Perfectly tender and medium rare all the way through, here is a method perfect for a thick lamb shoulder chop.
Sustainable Food | Clean Eating | How To Cook
Sous vide is technically cooking under vacuum seal, but here is an easy method I use that requires no vacuum and no special equipment.
What you’ll need
- A cooking thermometer
- Stock pot
- Small pot lid (smaller than your stock pot)
- Zip-style locking bag with a strong seal
- Pan and lid for searing
- Thick lamb shoulder chop (pasture raised, grass-fed)
- Sprigs of fresh thyme and mint
- Prunes, I prefer French Agen plums
- Olive oil
- Balsamic vinegar
- Fill stock pot halfway or so with water, or at least five inches of water. Insert thermometer and bring to 130 F. I use a clip on candy making thermometer, but any food thermometer will do.
- In cooking bag: place fresh herbs, a dash of olive oil (a tablespoon is enough), a dash of balsamic vinegar.
- Salt lamb shoulder on both sides, place in bag. Push all ingredients to the very bottom of the bag.
- Take all the air out of the bag, or as much as possible (you can look at various youtube videos that show how to do this) and seal completely.
- Place in the heated water. Put the small lid upside down over the meat at the bottom of the stock pot. This will hold the bag completely under the water.
- Once my water has reached the correct temperature and I’ve put the meat in, I usually turn off the heat source. The lamb should sit in 130 F water for 20 – 30 minutes. Check every ten minutes to see if you need to turn the heat on low for a minute or two to bring up the temperature. Don’t go over the suggested temperature. If for some reason that happens, remove your meat, put cold water in the pot or ice cubes, until you have your desired temperature.

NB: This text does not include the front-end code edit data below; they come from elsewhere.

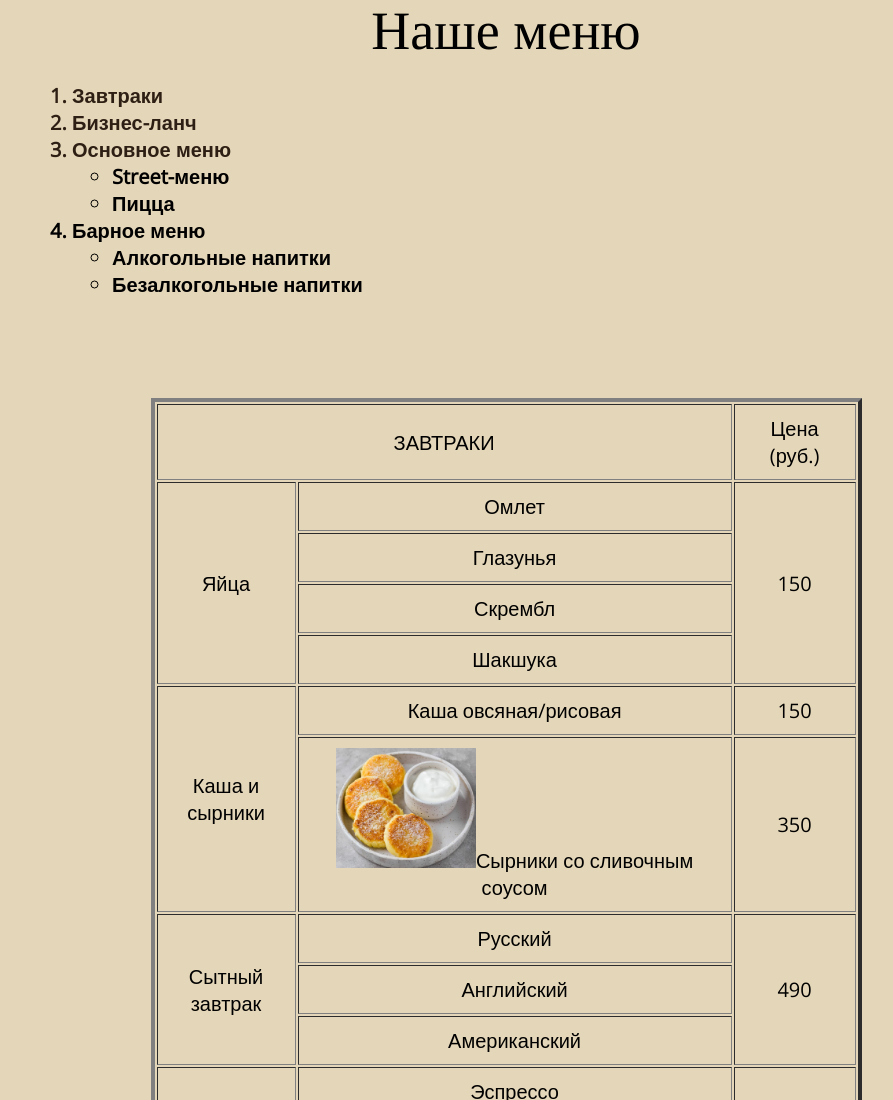
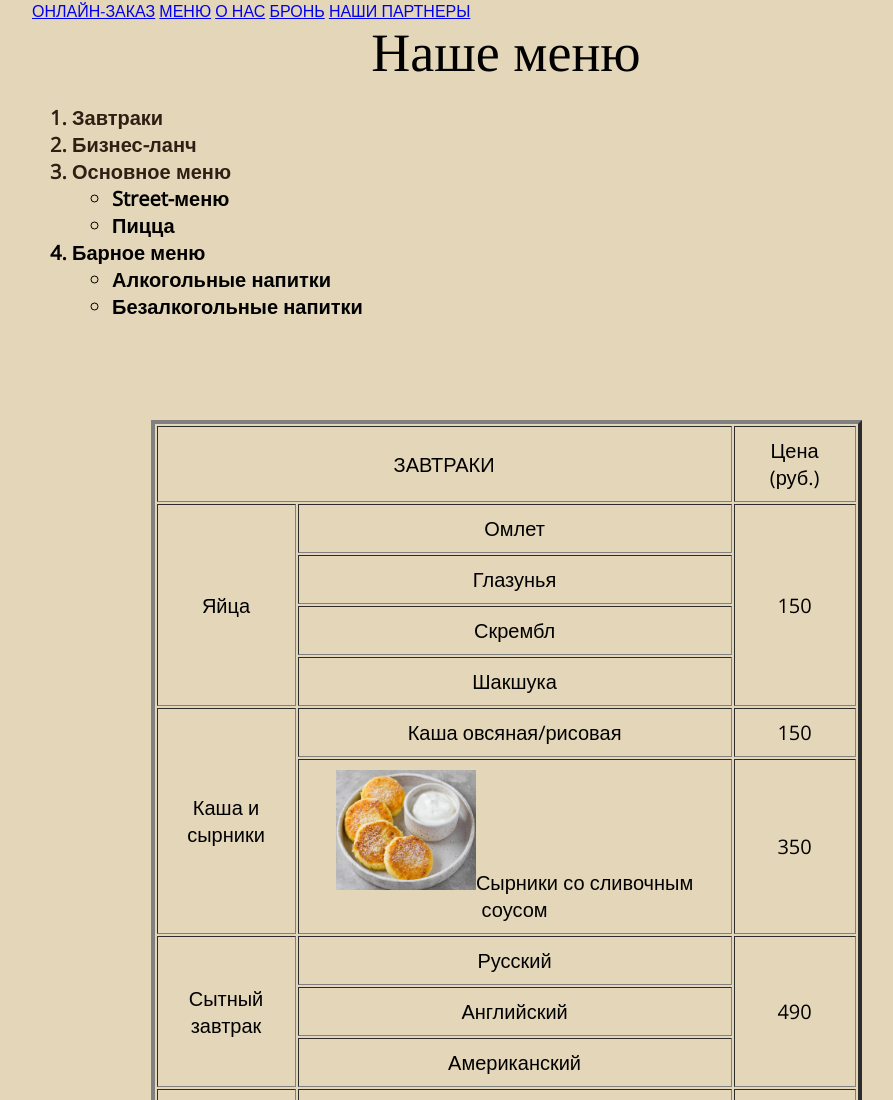
Before and after one commit to lisabeteva/restaurant, a plain HTML site: page menupage.html in a window 1280 px wide. Shown: the top 1100 px of the page, without its empty margins (134-1027 px from the left). Drawn offline with nearby package versions, Linux system fonts and the light colour scheme.

Commit message:
Update menupage.html

```diff
--- a/menupage.html
+++ b/menupage.html
@@ -18,6 +18,16 @@
     <div class="menu">
 
         <div class="container">
+
+            <div class="nav">
+                    <a class="nav-item" href="online.html">ОНЛАЙН-ЗАКАЗ</a>
+                    <a class="nav-item" href="menupage.html" target="_blank">МЕНЮ</a>
+                    <a class="nav-item" href="index.html">О НАС</a>
+                    <a class="nav-item" href="reserv.html">БРОНЬ</a>
+                    <a class="nav-item" href="https://esh-derevenskoe.ru/">НАШИ ПАРТНЕРЫ</a>
+                </div>
+
+
             <div class="dishes-title">
                 <a id="top">Наше <span>меню</span></a>
             </div>
```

- After 20-30 minutes in this controlled temperature water bath, remove the bag.
- Heat a skillet with some olive oil. Using tongs, remove the meat from bag and place in pan to sear. Put the fresh herbs in the pan as well. Cover and sear on one side. It doesn’t take long to sear and you don’t want to over cook, so just give it a minute or two.
- Turn the lamb and sear the other side. Add the prunes at this point. Cover and sear. You might have to add a tiny bit more olive oil to the prunes. You don’t want to dry them out and you don’t want them to stick, just to give them a bit of a crisp on one side.
- Throw away the herbs, plate your lamb chop and prunes. You can sprinkle some fresh chopped herbs and finishing salt over the meat if you like.
Once you get this technique down, you’ll love how easy it is and how the results are guaranteed. The meat is medium rare all the way through, never tough, dry or overcooked.
Choose local, grass-fed, humanely raised lamb. Check our meat buying guide for more information on understanding labels.
Please don’t even think of using standard plastic storage bags for this. Plastic + heat = leaching chemicals. Use lead, BPA and phthalate-free sous vide bags (SousVide Supreme Zip Cooking Pouches). Another option, which is better still, is to use a food grade silicone zip bag. The only downside is that it’s impossible to get all the air out of the silicone bag because of the shape and thickness.
You can use dried sour cherries in this dish if you prefer. Some people just don’t like dried plums. Make sure your dried fruit does not have chemicals or additives in it (hint: most do). I love Fruit Bliss Organic French Agen Mini Plums. Don’t taste one while you are preparing this dish because they are so delicious you’ll have eaten a handful before you know it.